** Information provided follows **

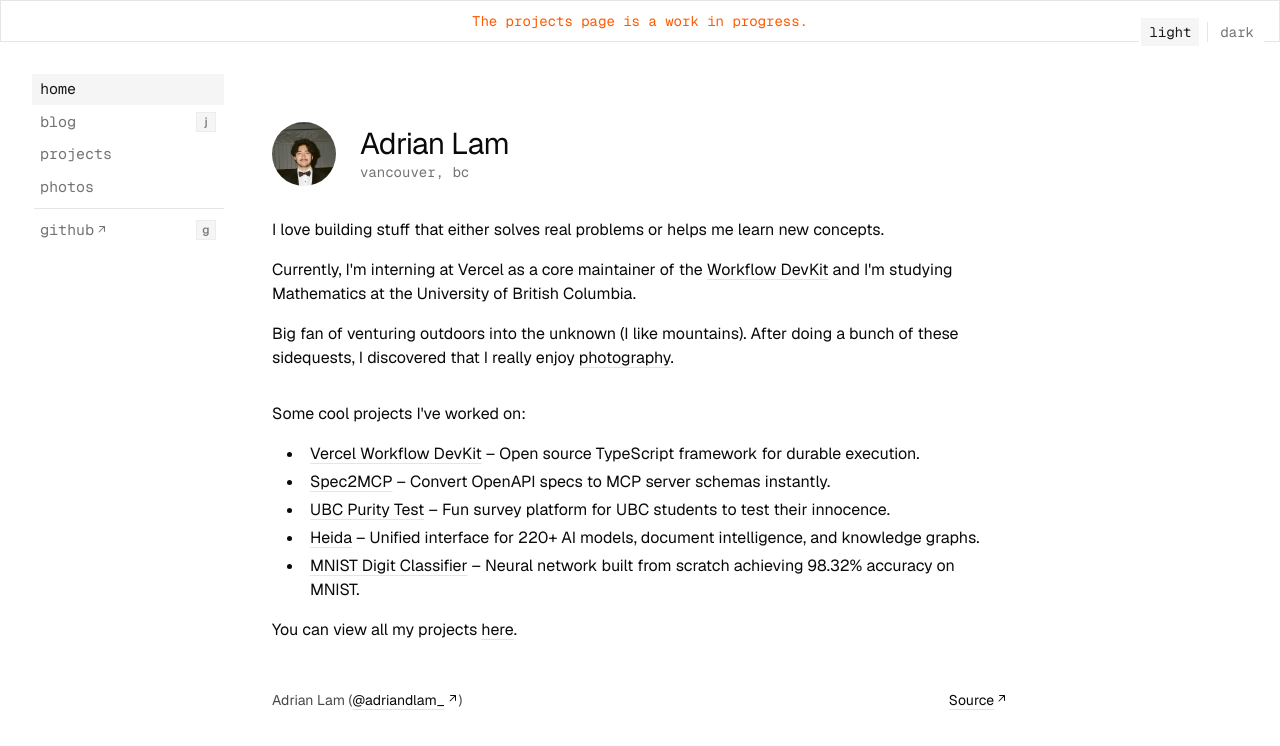
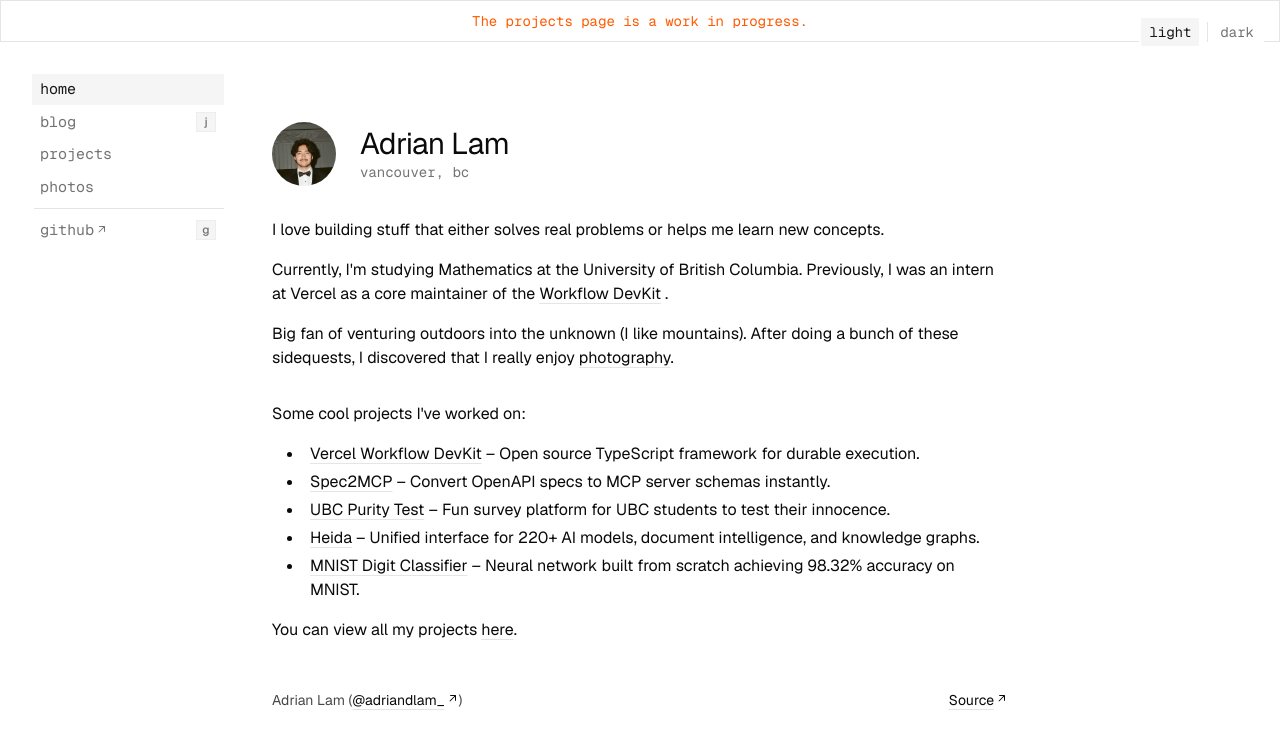
Before and after one commit to adriandlam/adriandlamcom, a Next.js app: page / in a window 1280 px wide. Shown: the top 746 px of the page. Built offline with nearby package versions, Linux system fonts and the light colour scheme.

Commit message:
chore: update current position

```diff
--- a/app/page.tsx
+++ b/app/page.tsx
@@ -31,7 +31,9 @@ export default async function Home() {
 						learn new concepts.
 					</p>
 					<p>
-						Currently, I&apos;m interning at Vercel as a core maintainer of the{" "}
+						Currently, I'm studying Mathematics at the University of British
+						Columbia. Previously, I was an intern at Vercel as a core maintainer
+						of the{" "}
 						<Link
 							href="https://useworkflow.dev"
 							target="_blank"
@@ -39,7 +41,7 @@ export default async function Home() {
 						>
 							Workflow DevKit
 						</Link>{" "}
-						and I'm studying Mathematics at the University of British Columbia.
+						.
 					</p>
 					<p>
 						Big fan of venturing outdoors into the unknown (I like mountains).
```
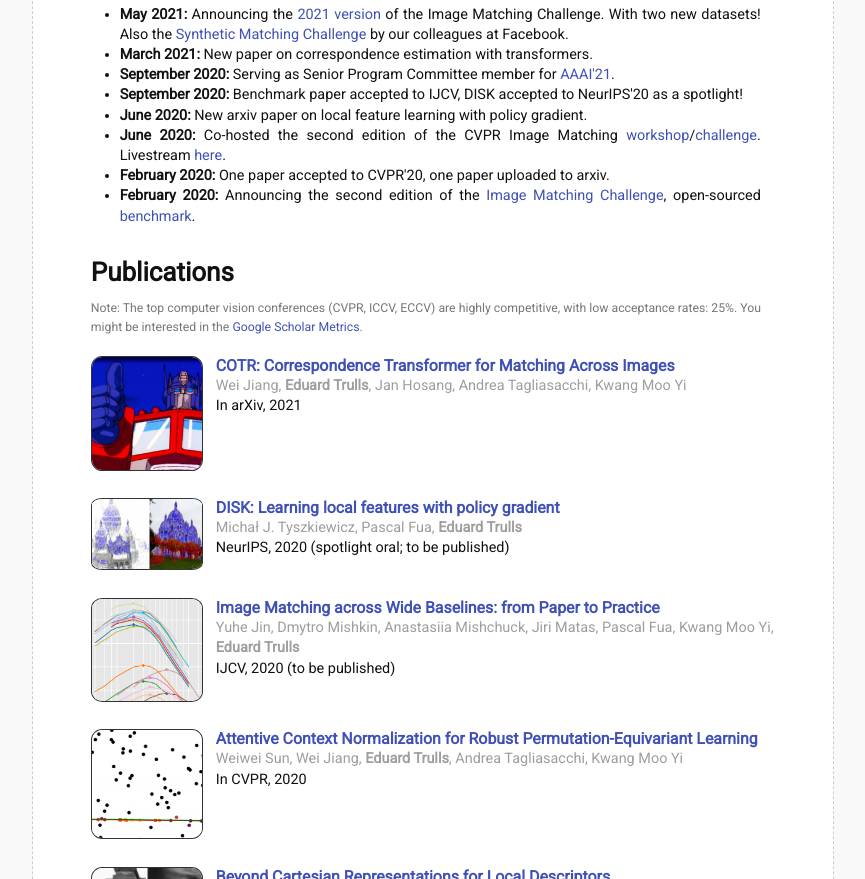
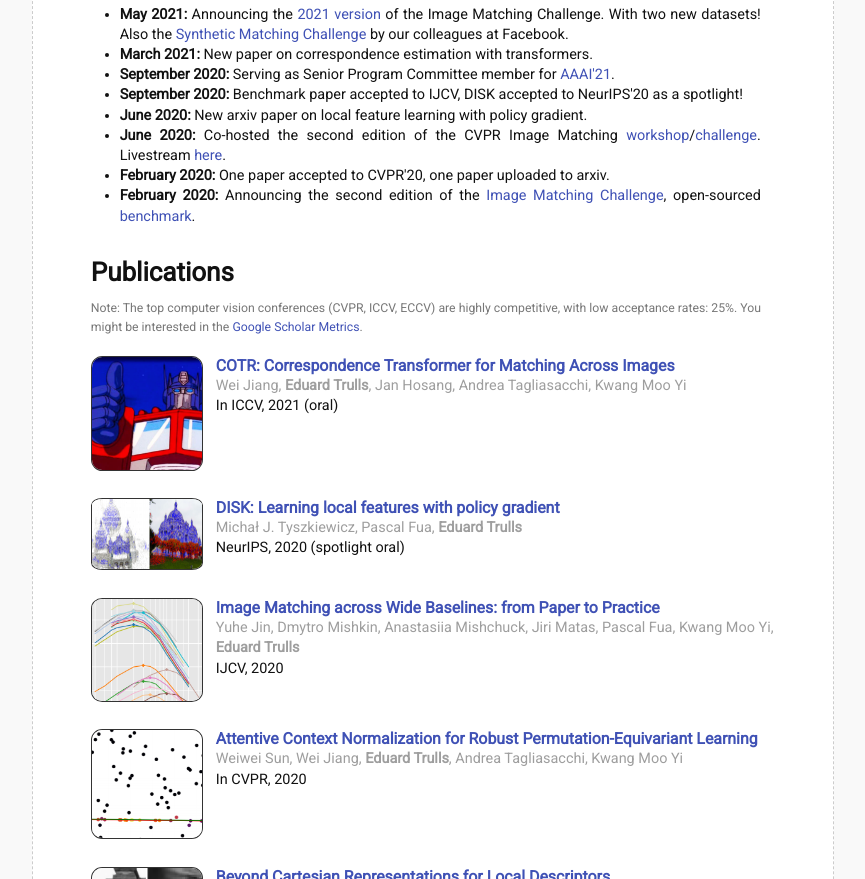
Before and after one commit to etrulls/etrulls.github.io, a plain HTML site: page index.html in a window 1280 px wide. Shown: the part 278-1157 px from the top of the page, without its empty margins (207-1072 px from the left). Drawn offline with Linux system fonts and the light colour scheme; a web font is replaced by a local one.

Commit message:
Update COTR future.

```diff
--- a/index.html
+++ b/index.html
@@ -82,7 +82,7 @@ _gaq.push(['_trackPageview']);
 			<div class="paper-data">
 				<div class="paper-title"><a href="https://arxiv.org/abs/2103.14167">COTR: Correspondence Transformer for Matching Across Images</a></div>
 				<div class="paper-authors">Wei Jiang, <b>Eduard Trulls</b>, Jan Hosang, Andrea Tagliasacchi, Kwang Moo Yi</div>
-				<div class="paper-venue">In arXiv, 2021</div>
+				<div class="paper-venue">In ICCV, 2021 (oral)</div>
 			</div>
 			<div class="clean"></div>
 
@@ -90,7 +90,7 @@ _gaq.push(['_trackPageview']);
 			<div class="paper-data">
 				<div class="paper-title"><a href="https://arxiv.org/abs/2006.13566">DISK: Learning local features with policy gradient</a></div>
 				<div class="paper-authors">Michał J. Tyszkiewicz, Pascal Fua, <b>Eduard Trulls</b></div>
-				<div class="paper-venue">NeurIPS, 2020 (spotlight oral; to be published)</div>
+				<div class="paper-venue">NeurIPS, 2020 (spotlight oral)</div>
 			</div>
 			<div class="clean"></div>
 
@@ -98,7 +98,7 @@ _gaq.push(['_trackPageview']);
 			<div class="paper-data">
 				<div class="paper-title"><a href="https://arxiv.org/abs/2003.01587">Image Matching across Wide Baselines: from Paper to Practice</a></div>
 				<div class="paper-authors">Yuhe Jin, Dmytro Mishkin, Anastasiia Mishchuck, Jiri Matas, Pascal Fua, Kwang Moo Yi, <b>Eduard Trulls</b></div>
-				<div class="paper-venue">IJCV, 2020 (to be published)</div>
+				<div class="paper-venue">IJCV, 2020</div>
 			</div>
 			<div class="clean"></div>
 
```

** End of Information provided **

Exercise description:
Copy every entry exactly; drop the pictures.

Written solution:
Before and after one commit to adriandlam/adriandlamcom, a Next.js app: page / in a window 1280 px wide. Shown: the top 746 px of the page. Built offline with nearby package versions, Linux system fonts and the light colour scheme.

Commit message:
chore: update current position

```diff
--- a/app/page.tsx
+++ b/app/page.tsx
@@ -31,7 +31,9 @@ export default async function Home() {
 						learn new concepts.
 					</p>
 					<p>
-						Currently, I&apos;m interning at Vercel as a core maintainer of the{" "}
+						Currently, I'm studying Mathematics at the University of British
+						Columbia. Previously, I was an intern at Vercel as a core maintainer
+						of the{" "}
 						<Link
 							href="https://useworkflow.dev"
 							target="_blank"
@@ -39,7 +41,7 @@ export default async function Home() {
 						>
 							Workflow DevKit
 						</Link>{" "}
-						and I'm studying Mathematics at the University of British Columbia.
+						.
 					</p>
 					<p>
 						Big fan of venturing outdoors into the unknown (I like mountains).
```
Before and after one commit to etrulls/etrulls.github.io, a plain HTML site: page index.html in a window 1280 px wide. Shown: the part 278-1157 px from the top of the page, without its empty margins (207-1072 px from the left). Drawn offline with Linux system fonts and the light colour scheme; a web font is replaced by a local one.

Commit message:
Update COTR future.

```diff
--- a/index.html
+++ b/index.html
@@ -82,7 +82,7 @@ _gaq.push(['_trackPageview']);
 			<div class="paper-data">
 				<div class="paper-title"><a href="https://arxiv.org/abs/2103.14167">COTR: Correspondence Transformer for Matching Across Images</a></div>
 				<div class="paper-authors">Wei Jiang, <b>Eduard Trulls</b>, Jan Hosang, Andrea Tagliasacchi, Kwang Moo Yi</div>
-				<div class="paper-venue">In arXiv, 2021</div>
+				<div class="paper-venue">In ICCV, 2021 (oral)</div>
 			</div>
 			<div class="clean"></div>
 
@@ -90,7 +90,7 @@ _gaq.push(['_trackPageview']);
 			<div class="paper-data">
 				<div class="paper-title"><a href="https://arxiv.org/abs/2006.13566">DISK: Learning local features with policy gradient</a></div>
 				<div class="paper-authors">Michał J. Tyszkiewicz, Pascal Fua, <b>Eduard Trulls</b></div>
-				<div class="paper-venue">NeurIPS, 2020 (spotlight oral; to be published)</div>
+				<div class="paper-venue">NeurIPS, 2020 (spotlight oral)</div>
 			</div>
 			<div class="clean"></div>
 
@@ -98,7 +98,7 @@ _gaq.push(['_trackPageview']);
 			<div class="paper-data">
 				<div class="paper-title"><a href="https://arxiv.org/abs/2003.01587">Image Matching across Wide Baselines: from Paper to Practice</a></div>
 				<div class="paper-authors">Yuhe Jin, Dmytro Mishkin, Anastasiia Mishchuck, Jiri Matas, Pascal Fua, Kwang Moo Yi, <b>Eduard Trulls</b></div>
-				<div class="paper-venue">IJCV, 2020 (to be published)</div>
+				<div class="paper-venue">IJCV, 2020</div>
 			</div>
 			<div class="clean"></div>
 
```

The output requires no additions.